o Free flap surgery: In this approach, the tissue, as well as the blood vessels providing its circulation, are completely removed to be transferred to the breast. The tissue’s blood vessels are stitched into the chest’s blood vessels at the surgical site. As these structures are very tiny, a microscope will be used for stitching in a process known as microsurgery.
o Pedicle flap surgery: Compared to its free flap counterpart, pedicle flap surgery does not involve the complete removal of the tissue and its blood vessels. In this approach, the tissue will still be attached to the body (usually the abdomen or back) but will now be rotated into the chest to aid in breast formation. It takes about one to five hours for this procedure to be completed, in addition to mastectomy. The patient will typically be under general anesthesia for the actual operation, while only local anesthesia is required for any follow-up sessions.
You will be given proper instructions by your surgeon as to how to prepare for breast reconstruction surgery. These may require you to:
You will be provided with instructions that detail:
We understand you may want to change your plans due to the coronavirus (COVID-19) and its health implications.
Risks and side effects that may be experienced during breast reconstruction surgery include:
Post-surgery complications may include:
Who are the best candidates for breast reconstruction?
The best candidates are women who have undergone mastectomy as a treatment for breast cancer. However, patients who had a mastectomy performed for other reasons may also be suitable candidates for breast reconstruction. In many cases, reconstruction can be performed in conjunction with breast removal.
How long will it take for scars to fade?
It may take about one to two years for tissue healing to be complete and for the scars to fade. However, scars often never fully disappear.
Will I have to undergo another procedure?
Additional sessions are typically required for breast reconstruction since at least two surgeries are necessary for the successful completion of the process, along with time to heal in between sessions. A revision procedure may sometimes need to be scheduled as well. Follow-up surgery may also be required in order to obtain better symmetry in the chest area, with the need for additional procedures such as areola reconstruction or to apply a nipple tattoo.

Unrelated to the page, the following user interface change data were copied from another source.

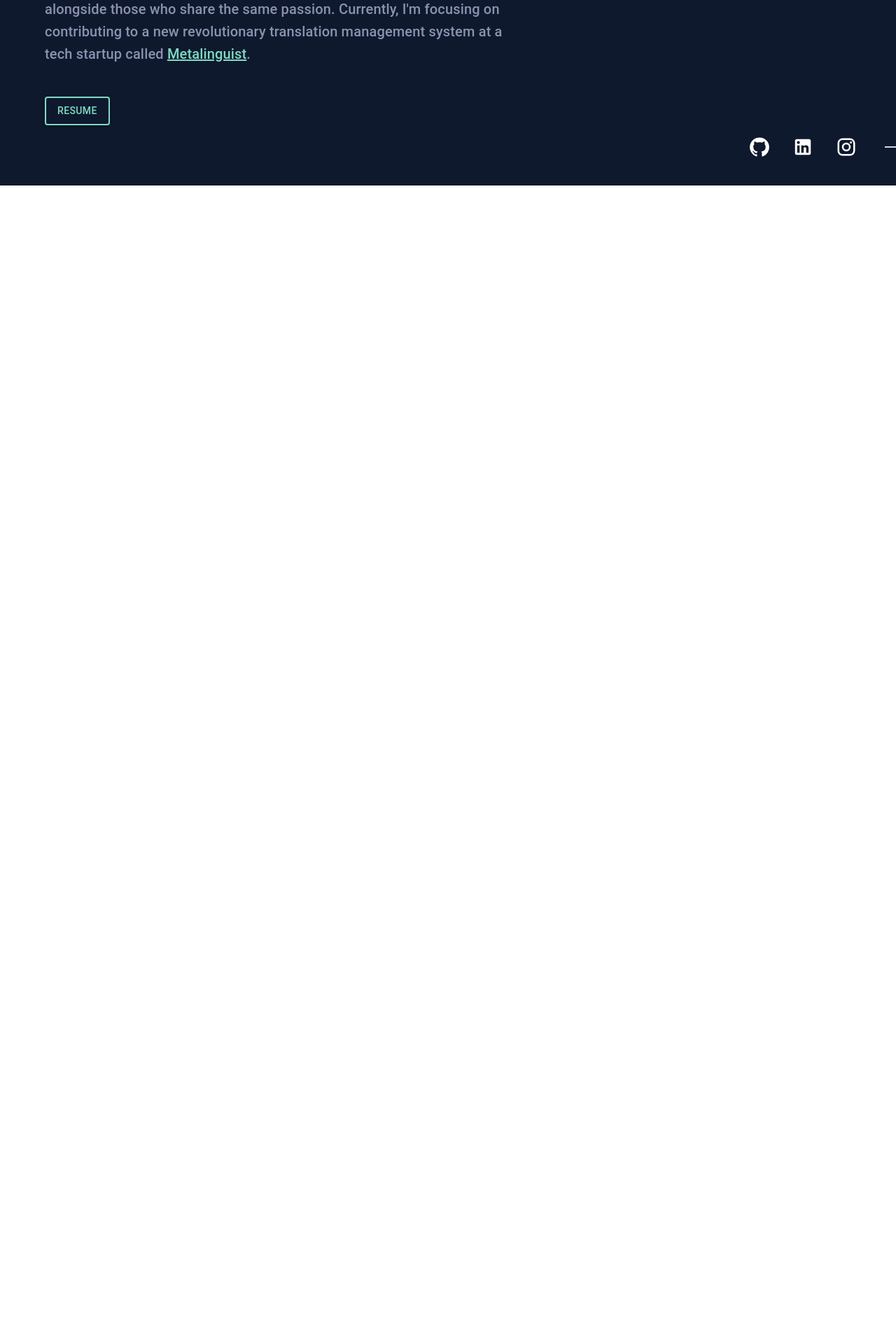
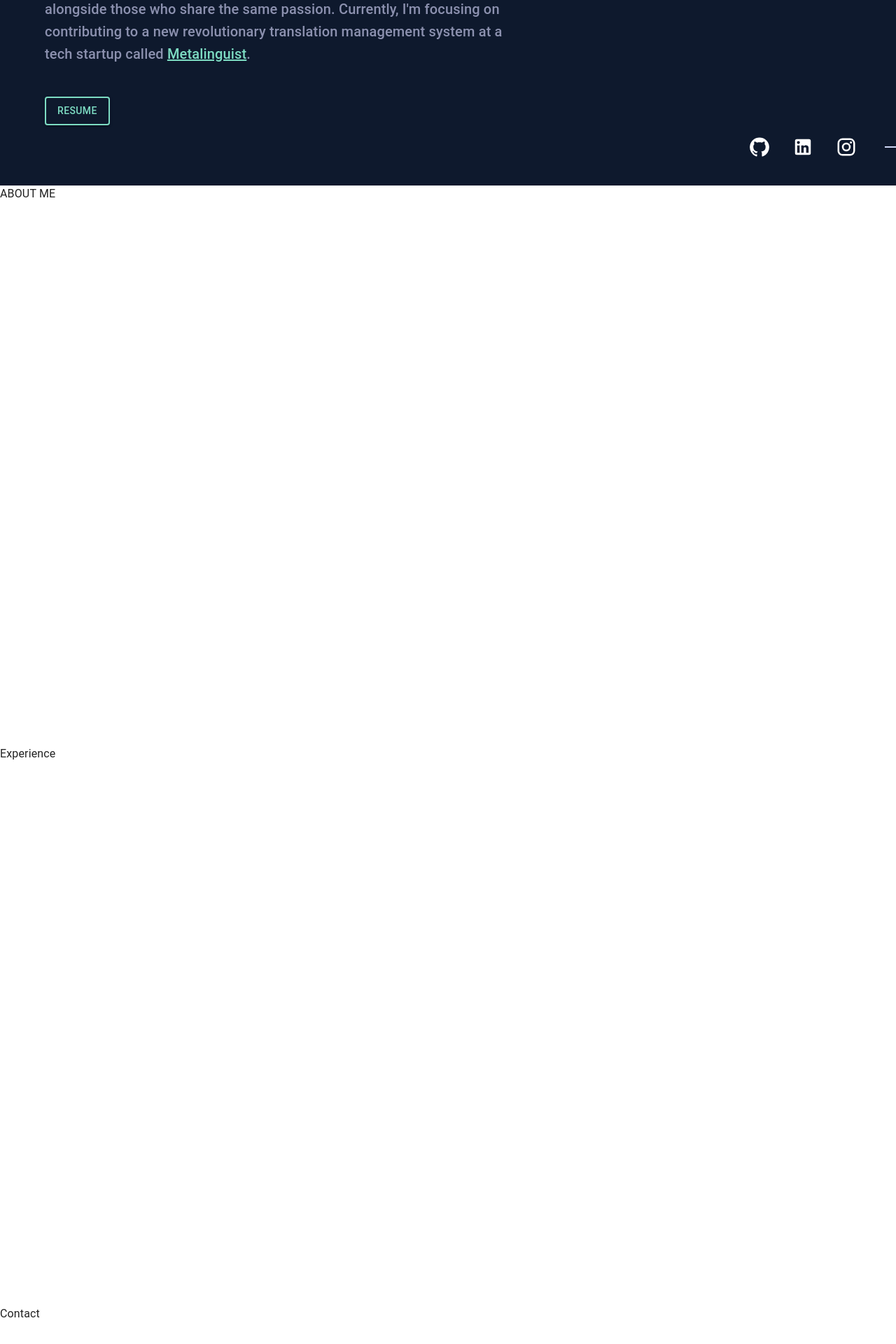
Before and after one commit to willmori/portfolio, a React (Create React App) app in the folder client/: page / in a window 1280 px wide. Shown: the part 536-2456 px from the top of the page at 70% size. Before the commit the page ends 801 px from the top, so only its background shows below. Built offline with nearby package versions, Linux system fonts and the light colour scheme.

Commit message:
hash links setup

```diff
--- a/client/package.json
+++ b/client/package.json
@@ -14,6 +14,7 @@
     "react": "^18.2.0",
     "react-dom": "^18.2.0",
     "react-router-dom": "^6.15.0",
+    "react-router-hash-link": "^2.4.3",
     "react-scripts": "5.0.1",
     "web-vitals": "^2.1.4"
   },
--- a/client/src/App.js
+++ b/client/src/App.js
@@ -10,6 +10,7 @@ import Navbar from './Components/Navbar.jsx';
 import lightTheme from './LightTheme';
 import darkTheme from './DarkTheme';
 import { ThemeProvider, CssBaseline } from '@mui/material';
+import { HashLink } from 'react-router-hash-link';
 
 function App(props) {
 
@@ -24,13 +25,10 @@ function App(props) {
       <CssBaseline />
         <Router>
           <Navbar toggleDarkMode={toggleDarkMode} isDarkMode={isDarkMode} />
-          <Routes>
-            <Route path='/' element={<Home />} />
-            <Route path="/AboutMe" element={<AboutMe />} />
-            <Route path="/Experience" element={<Experience />} />
-            <Route path="/Projects" element={<Projects />} />
-            <Route path="/Contact" element={<Contact />} />
-          </Routes>
+          <Home />
+          <AboutMe />
+          <Experience />
+          <Contact />
         </Router>
     </ThemeProvider>
   );
--- a/client/src/Components/Navbar.jsx
+++ b/client/src/Components/Navbar.jsx
@@ -4,6 +4,7 @@ import { Link } from 'react-router-dom';
 import { useTheme } from '@mui/material';
 import ThemeToggle from './ThemeToggle';
 import Fade from '@mui/material/Fade';
+import { HashLink } from 'react-router-hash-link';
 
 const Navbar = ({ toggleDarkMode, isDarkMode }) => {
 
@@ -14,7 +15,7 @@ const Navbar = ({ toggleDarkMode, isDarkMode }) => {
             <Toolbar style={{ display: 'flex', justifyContent: 'end' }}>
                 <List component="nav" aria-labelledby="main navigation" style={{ display: 'flex', justifyContent: 'end' }}>
                     <Fade in timeout={1500} style={{transitionDelay: '0ms'}}>
-                        <ListItem component={Link} to="/" button sx={{
+                        <ListItem component={HashLink} to="#home" smooth button sx={{
                                                     borderBottom: `1px solid transparent`,
                                                     "&:hover": {
                                                     backgroundColor: "transparent",
@@ -26,7 +27,7 @@ const Navbar = ({ toggleDarkMode, isDarkMode }) => {
                         </ListItem>
                     </Fade>
                     <Fade in timeout={1500} style={{transitionDelay: '200ms'}}>
-                        <ListItem component={Link} to="/AboutMe" button sx={{
+                        <ListItem component={HashLink} to="#aboutme" smooth button sx={{
                                                     borderBottom: `1px solid transparent`,
                                                     "&:hover": {
                                                     backgroundColor: "transparent",
@@ -38,7 +39,7 @@ const Navbar = ({ toggleDarkMode, isDarkMode }) => {
                         </ListItem>
                     </Fade>
                     <Fade in timeout={1500} style={{transitionDelay: '400ms'}}>
-                        <ListItem component={Link} to="/Experience" button sx={{
+                        <ListItem component={HashLink} to="#experience" smooth button sx={{
                                                     borderBottom: `1px solid transparent`,
                                                     "&:hover": {
                                                     backgroundColor: "transparent",
@@ -50,7 +51,7 @@ const Navbar = ({ toggleDarkMode, isDarkMode }) => {
                         </ListItem>
                     </Fade>
                     <Fade in timeout={1500} style={{transitionDelay: '600ms'}}>
-                        <ListItem component={Link} to="/Projects" button sx={{
+                        <ListItem component={HashLink} to="#projects" smooth button sx={{
                                                     borderBottom: `1px solid transparent`,
                                                     "&:hover": {
                                                     backgroundColor: "transparent",
@@ -62,7 +63,7 @@ const Navbar = ({ toggleDarkMode, isDarkMode }) => {
                         </ListItem>
                     </Fade>
                     <Fade in timeout={1500} style={{transitionDelay: '800ms'}}>
-                        <ListItem component={Link} to="/Contact" button sx={{
+                        <ListItem component={HashLink} to="#contact" smooth button sx={{
                                                     borderBottom: `1px solid transparent`,
                                                     "&:hover": {
                                                     backgroundColor: "transparent",
--- a/client/src/Pages/AboutMe.jsx
+++ b/client/src/Pages/AboutMe.jsx
@@ -1,13 +1,14 @@
 import React, {useState, useEffect} from 'react';
-import { Button } from '@mui/material';
+import { Button, Grid } from '@mui/material';
 
 const AboutMe = () => {
 
+  return (
+    <Grid style={{height: '100vh'}} id="aboutme">
+        ABOUT ME
+    </Grid>
 
-  return (
-    <div className="App">
-      AboutMe
-    </div>
+
   );
 }
 
--- a/client/src/Pages/Contact.jsx
+++ b/client/src/Pages/Contact.jsx
@@ -1,13 +1,14 @@
 import React, {useState, useEffect} from 'react';
-import { Button } from '@mui/material';
+import { Button, Grid } from '@mui/material';
 
 const Contact = () => {
 
 
   return (
-    <div className="App">
-      Contact
-    </div>
+    <Grid style={{height: '100vh'}} id="contact">
+        Contact
+    </Grid>
+
   );
 }
 
--- a/client/src/Pages/Experience.jsx
+++ b/client/src/Pages/Experience.jsx
@@ -1,13 +1,14 @@
 import React, {useState, useEffect} from 'react';
-import { Button } from '@mui/material';
+import { Button, Grid } from '@mui/material';
 
 const Experience = () => {
 
 
   return (
-    <div className="App">
-      Experience
-    </div>
+    <Grid style={{height: '100vh'}} id="experience">
+        Experience
+    </Grid>
+
   );
 }
 
--- a/client/src/Pages/Home.jsx
+++ b/client/src/Pages/Home.jsx
@@ -24,7 +24,7 @@ const Home = () => {
     }, []);
 
     return (
-        <Grid style={{ height: 'calc(100vh - 84px)', backgroundColor: theme.palette.primary.main, overflow: 'hidden'}}>
+        <Grid id="home" style={{ height: 'calc(100vh - 84px)', backgroundColor: theme.palette.primary.main, overflow: 'hidden'}}>
             <Fade in timeout={2000} style={{transitionDelay: '300ms'}}>
                 <Container style={{ paddingTop: '35px'}}>
                     <Container style={{display: 'flex', alignItems: 'end', paddingLeft: '0px', marginBottom: '20px'}}>
```
Also changed, not shown: 1 other file (tests, documents, lock files or other folders).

Will I have sensation in my reconstructed breast?
Breasts that are reconstructed from natural tissue won’t completely regain the sensation that natural breasts have. However, a certain degree of sensation can be restored through microsurgery that involves establishing a connection between sensory nerves in the perforator flap to those at the mastectomy site. Even without a direct connection, nerve endings that are cut during a mastectomy will gradually grow into the breast reconstructed from natural tissue, providing sensation to a certain extent. This cannot be achieved with breasts reconstructed from implants as these nerves will not grow into artificial prostheses.